▸ **Input**:
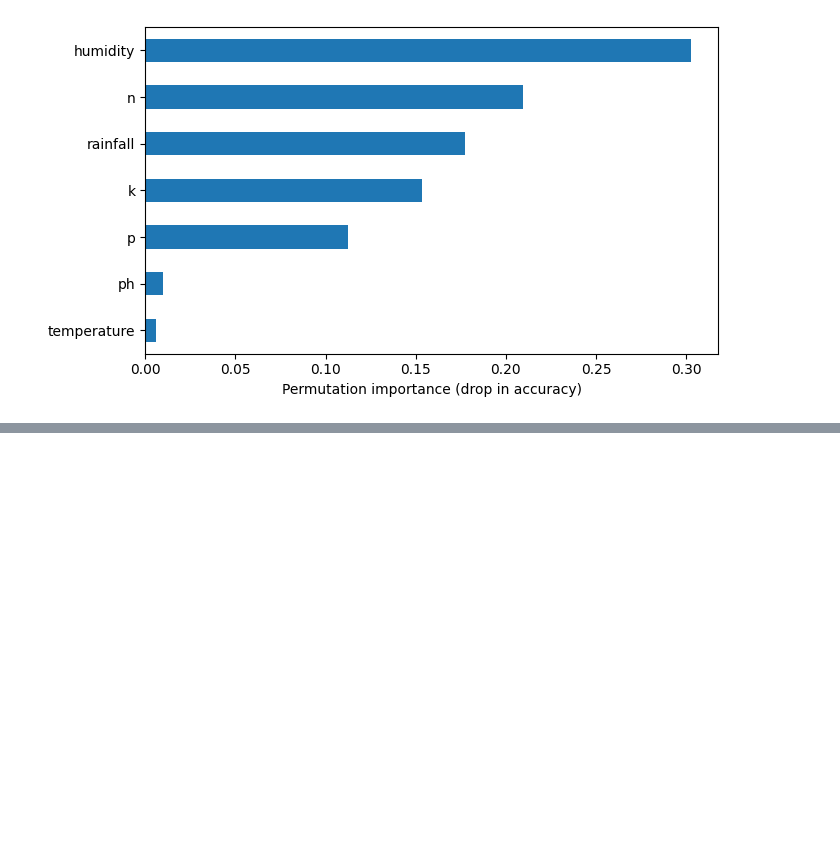
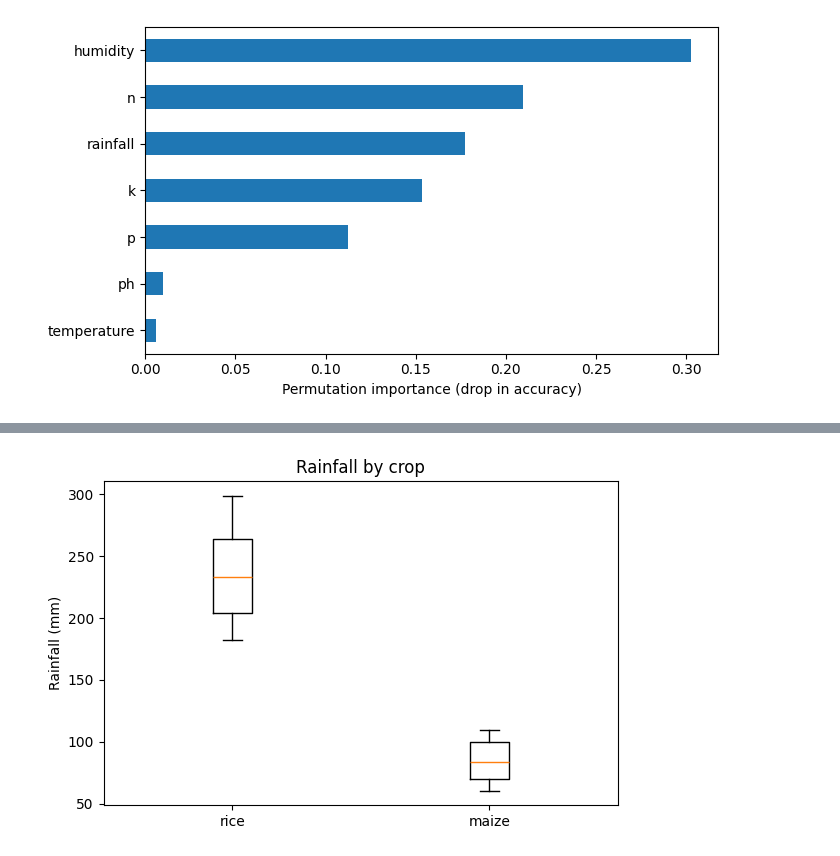
Before and after one commit to psubedicsu/Final-Project---608, a Jupyter notebook: Final_Project.ipynb, the cells around one changed output, grey strips where cells are left out. Saved outputs shown, nothing was run; the diff lists cells and outputs as text; code cells hidden in the pictures; blank space fills up the shorter version.

```diff
--- a/Final_Project.ipynb
+++ b/Final_Project.ipynb
@@ -315,0 +368,9 @@ plt.show()
+# %%
+plt.figure(figsize=(6,4))
+plt.boxplot([a, b], labels=["rice", "maize"])
+plt.ylabel("Rainfall (mm)")
+plt.title("Rainfall by crop")
+plt.tight_layout()
+plt.show()
+# %% [output]
+[figure, added]
```
Also changed, not shown: parts of 6 cells of this notebook.
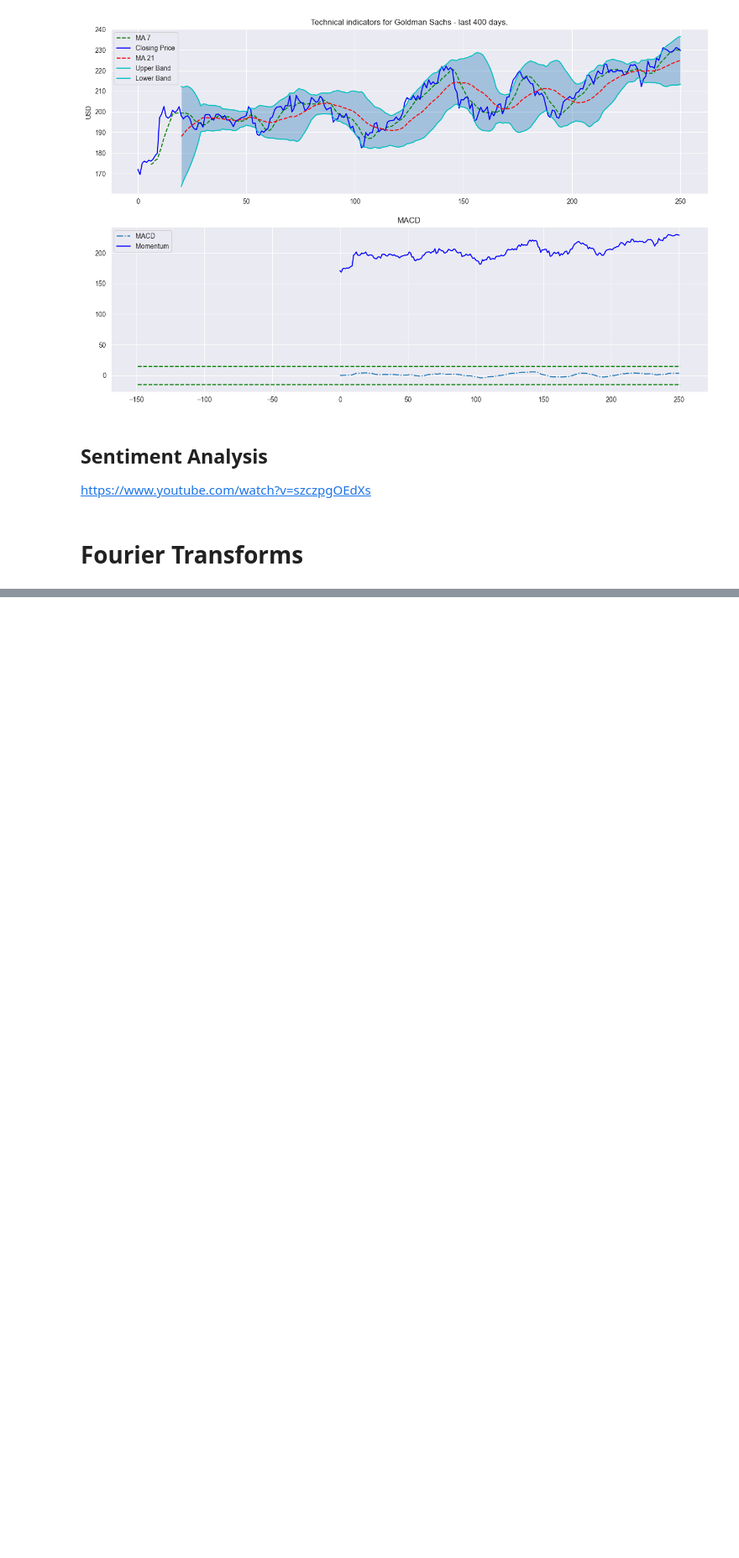
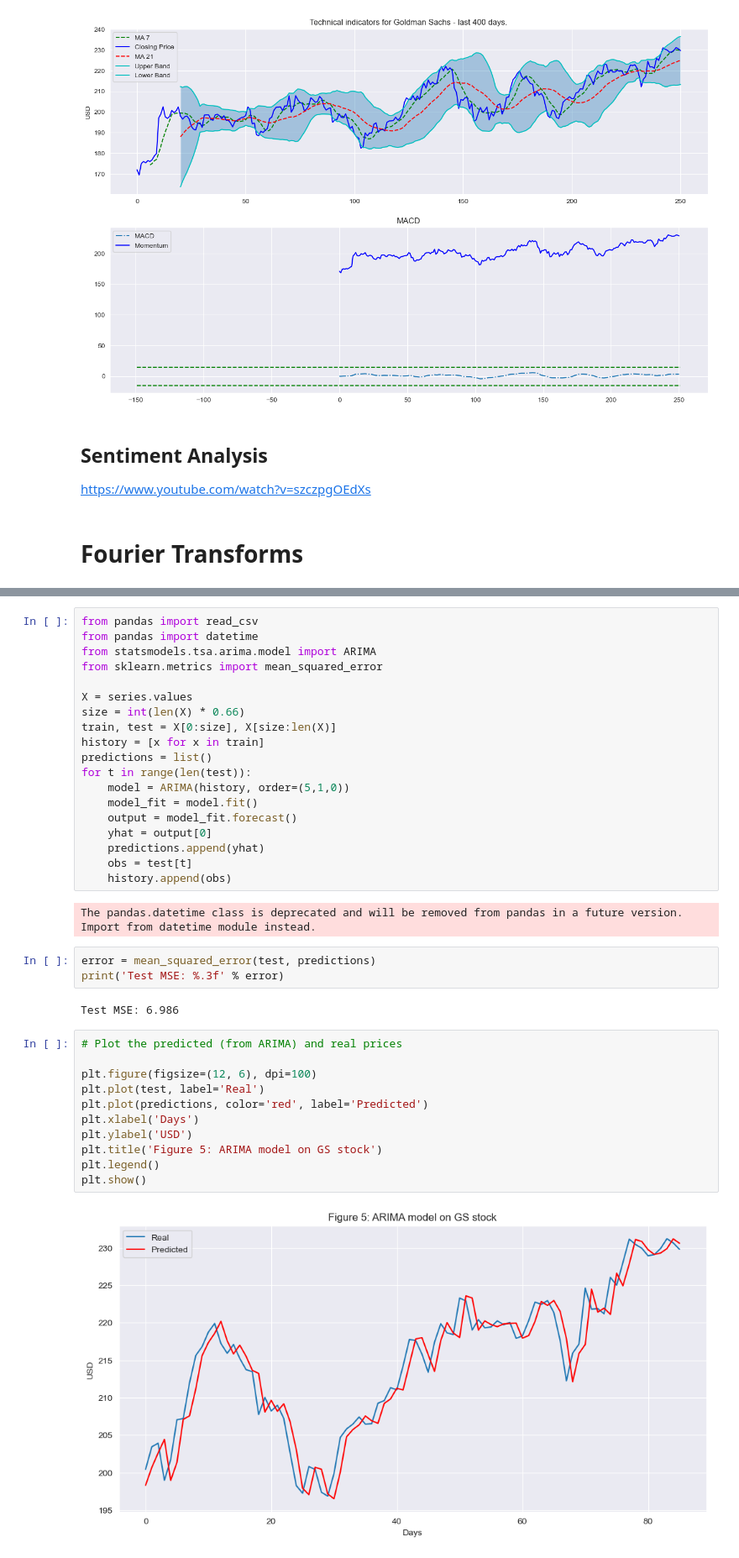
Before and after one commit to aidan-lew/junk-drawer, a Jupyter notebook: the_golden_bullet.ipynb, the cells around one changed output, grey strips where cells are left out. Shown: that part at 84% size. Cells and saved outputs as stored; diff of their text form; blank space fills up the shorter version.

```diff
--- a/the_golden_bullet.ipynb
+++ b/the_golden_bullet.ipynb
@@ -217,0 +278,39 @@ https://www.youtube.com/watch?v=szczpgOEdXs
+# %%
+from pandas import read_csv
+from pandas import datetime
+from statsmodels.tsa.arima.model import ARIMA
+from sklearn.metrics import mean_squared_error
+
+X = series.values
+size = int(len(X) * 0.66)
+train, test = X[0:size], X[size:len(X)]
+history = [x for x in train]
+predictions = list()
+for t in range(len(test)):
+    model = ARIMA(history, order=(5,1,0))
+    model_fit = model.fit()
+    output = model_fit.forecast()
+    yhat = output[0]
+    predictions.append(yhat)
+    obs = test[t]
+    history.append(obs)
+# %% [output]
+The pandas.datetime class is deprecated and will be removed from pandas in a future version. Import from datetime module instead.
+# %%
+error = mean_squared_error(test, predictions)
+print('Test MSE: %.3f' % error)
+# %% [output]
+Test MSE: 6.986
+# %%
+# Plot the predicted (from ARIMA) and real prices
+
+plt.figure(figsize=(12, 6), dpi=100)
+plt.plot(test, label='Real')
+plt.plot(predictions, color='red', label='Predicted')
+plt.xlabel('Days')
+plt.ylabel('USD')
+plt.title('Figure 5: ARIMA model on GS stock')
+plt.legend()
+plt.show()
+# %% [output]
+[figure, added]
```
Also changed, not shown: parts of 7 cells of this notebook.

▸ **What to produce**:
Leave out the images and repeat the rest of the data word for word.

▸ **Result of this task**:
Before and after one commit to psubedicsu/Final-Project---608, a Jupyter notebook: Final_Project.ipynb, the cells around one changed output, grey strips where cells are left out. Saved outputs shown, nothing was run; the diff lists cells and outputs as text; code cells hidden in the pictures; blank space fills up the shorter version.

```diff
--- a/Final_Project.ipynb
+++ b/Final_Project.ipynb
@@ -315,0 +368,9 @@ plt.show()
+# %%
+plt.figure(figsize=(6,4))
+plt.boxplot([a, b], labels=["rice", "maize"])
+plt.ylabel("Rainfall (mm)")
+plt.title("Rainfall by crop")
+plt.tight_layout()
+plt.show()
+# %% [output]
+[figure, added]
```
Also changed, not shown: parts of 6 cells of this notebook.
Before and after one commit to aidan-lew/junk-drawer, a Jupyter notebook: the_golden_bullet.ipynb, the cells around one changed output, grey strips where cells are left out. Shown: that part at 84% size. Cells and saved outputs as stored; diff of their text form; blank space fills up the shorter version.

```diff
--- a/the_golden_bullet.ipynb
+++ b/the_golden_bullet.ipynb
@@ -217,0 +278,39 @@ https://www.youtube.com/watch?v=szczpgOEdXs
+# %%
+from pandas import read_csv
+from pandas import datetime
+from statsmodels.tsa.arima.model import ARIMA
+from sklearn.metrics import mean_squared_error
+
+X = series.values
+size = int(len(X) * 0.66)
+train, test = X[0:size], X[size:len(X)]
+history = [x for x in train]
+predictions = list()
+for t in range(len(test)):
+    model = ARIMA(history, order=(5,1,0))
+    model_fit = model.fit()
+    output = model_fit.forecast()
+    yhat = output[0]
+    predictions.append(yhat)
+    obs = test[t]
+    history.append(obs)
+# %% [output]
+The pandas.datetime class is deprecated and will be removed from pandas in a future version. Import from datetime module instead.
+# %%
+error = mean_squared_error(test, predictions)
+print('Test MSE: %.3f' % error)
+# %% [output]
+Test MSE: 6.986
+# %%
+# Plot the predicted (from ARIMA) and real prices
+
+plt.figure(figsize=(12, 6), dpi=100)
+plt.plot(test, label='Real')
+plt.plot(predictions, color='red', label='Predicted')
+plt.xlabel('Days')
+plt.ylabel('USD')
+plt.title('Figure 5: ARIMA model on GS stock')
+plt.legend()
+plt.show()
+# %% [output]
+[figure, added]
```
Also changed, not shown: parts of 7 cells of this notebook.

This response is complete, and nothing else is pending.